Stored entries:

::::

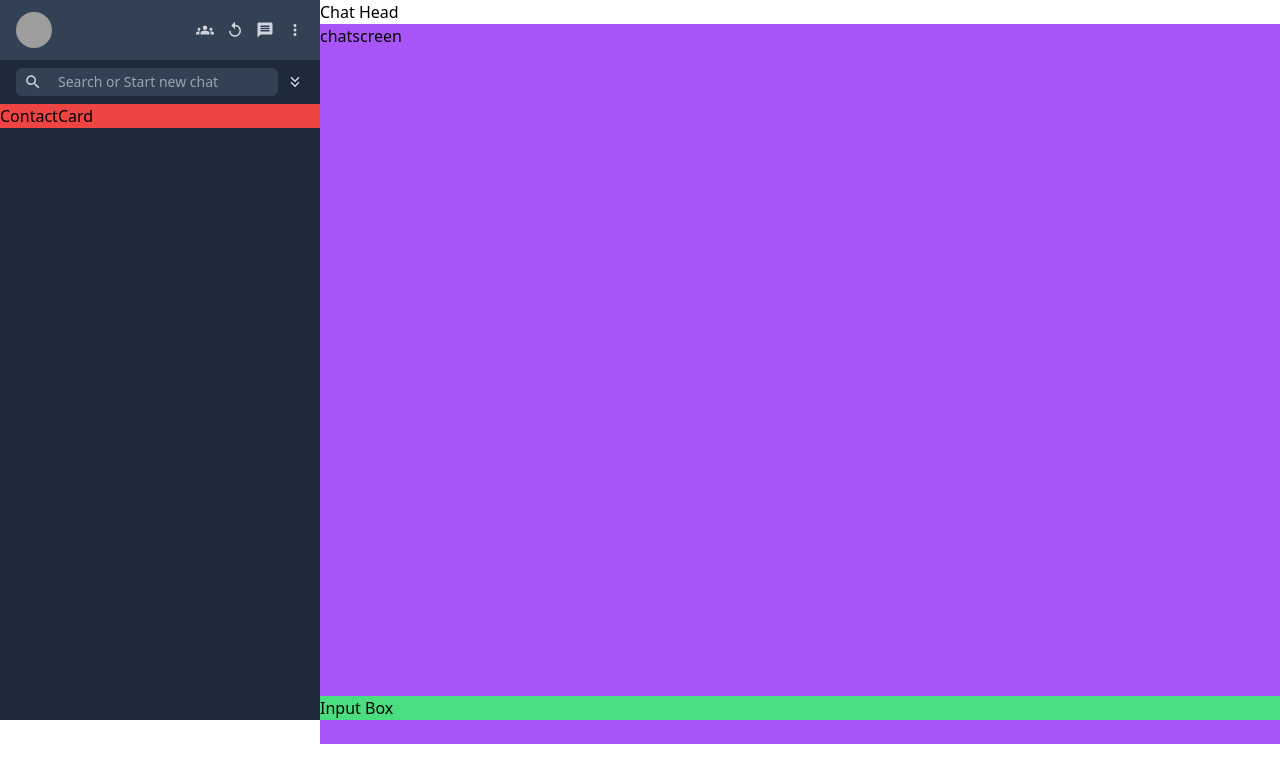
Repository: theanmol-raj/whatsapp
Page: /
The author's editor kept a copy of each file at every save. The page is drawn from the files as they stood at one save, then again after the next save.
The browser window is 1280 px wide. The pictures show the whole page.
Pictures or frames that could not be fetched are drawn as grey boxes. The project was rebuilt for these pictures with package versions that can differ from the ones it lists, and the page was loaded fresh each time.

Above is the page before, as saved 2022-12-03 22:00:11.

### src/index.js
import React from 'react';
import ReactDOM from 'react-dom/client';
import './index.css';
import App from './App';






const root = ReactDOM.createRoot(document.getElementById('root'));

root.render(
  <App />
);

### src/App.js
import Homescreen from "./Screens/Homescreen";

function App() {

  return (
    <div className="h-screen w-screen bg-slate-900">
      <Homescreen />
      {/* LoginScreen */}
    </div>
  );
}

export default App;

### src/Screens/Homescreen.jsx
import React from 'react'
import ChatScreen from '../Components/ChatScreen'
import ContactList from '../Components/ContactList'

function Homescreen() {
  return (
    <div className=' w-full max-w-[95rem] grid grid-cols-4 h-screen bg-red-500 mx-auto'>
        {/* Contact List */}
            <ContactList />
        {/* Message Box */}
            <ChatScreen />

    </div>
  )
}

export default Homescreen

### src/Components/ChatScreen.jsx
import React from 'react'

function ChatScreen() {
  return (
    <div className=' bg-yellow-400 col-span-3 relative'>
        <div className=' w-full bg-white sticky top-0'>
                Chat Head
        </div>
        <div className=' h-full bg-purple-500'>
                chatscreen
        </div>
        <div className=' w-full sticky bottom-0 bg-green-400'>
                Input Box
        </div>
    </div>
  )
}

export default ChatScreen

### src/Components/ContactList.jsx
import React from 'react'
import GroupsIcon from '@mui/icons-material/Groups';
import ReplayIcon from '@mui/icons-material/Replay';
import MessageIcon from '@mui/icons-material/Message';
import MoreVertIcon from '@mui/icons-material/MoreVert';
import KeyboardDoubleArrowDownIcon from '@mui/icons-material/KeyboardDoubleArrowDown';
import SearchIcon from '@mui/icons-material/Search';
import ContactCard from './ContactCard';


function ContactList() {
  return (
    <div className=' bg-slate-800'>
      <div className=' flex justify-between items-center p-3 px-4 bg-slate-700'>
        <img className=' rounded-full h-9 w-9' alt='' src="https://pps.whatsapp.net/v/t61.24694-24/158723607_419193396439292_5955373819812020282_n.jpg?stp=dst-jpg_s96x96&ccb=11-4&oh=01_AdRKjHR9ktMhs2HrAksQulr5trvWOTtpB53hlyDh0ZECbw&oe=63986EC2" />
        <div className=' flex text-gray-300 text-lg space-x-3'>
          <GroupsIcon fontSize='inherit' />
          <ReplayIcon fontSize='inherit' />
          <MessageIcon fontSize='inherit' />
          <MoreVertIcon fontSize='inherit' />
        </div>

      </div>
      <div className=' flex items-center text-gray-300 px-4 py-2 text-lg space-x-2'>
        <div className='flex items-center w-full bg-slate-700 space-x-4 px-2 py-1 rounded-md'>
          <SearchIcon fontSize='inherit' />
          <input placeholder='Search or Start new chat' className=' bg-transparent text-sm w-full' />
        </div>
        <KeyboardDoubleArrowDownIcon fontSize='inherit' />
      </div>

      <div>
        <ContactCard />
      </div>

    </div>
  )
}

export default ContactList

### src/Components/ContactCard.jsx
import React from 'react'

function ContactCard() {
  return (
    <div className=' bg-red-500'>ContactCard</div>
  )
}

export default ContactCard

Loaded but not shown: public/index.html (common file); src/index.css (common file); tailwind.config.js (common file)

After the next save:
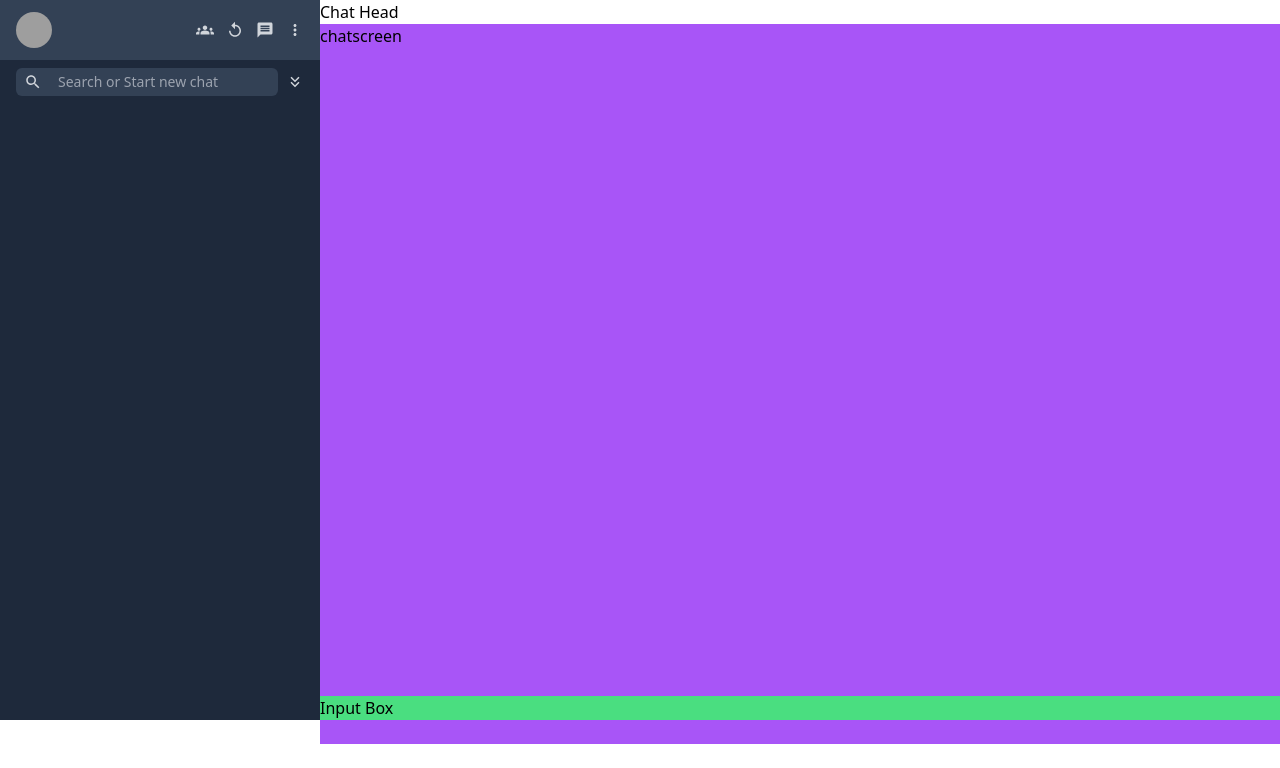
Saved 17 s later.
--- a/src/Components/ContactCard.jsx
+++ b/src/Components/ContactCard.jsx
@@ -2,7 +2,11 @@ import React from 'react'
 
 function ContactCard() {
   return (
-    <div className=' bg-red-500'>ContactCard</div>
+    <div className=' bg-red-500'>
+        <div className=' bg-yellow-400 px-4'>
+
+        </div>
+    </div>
   )
 }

::::

◆ TASK INSTRUCTIONS ◆
Each line of the entries above that has the word "ContactList" is to be copied.

◆ RESPONSE BOX ◆
import ContactList from '../Components/ContactList'
            <ContactList />
### src/Components/ContactList.jsx
function ContactList() {
export default ContactList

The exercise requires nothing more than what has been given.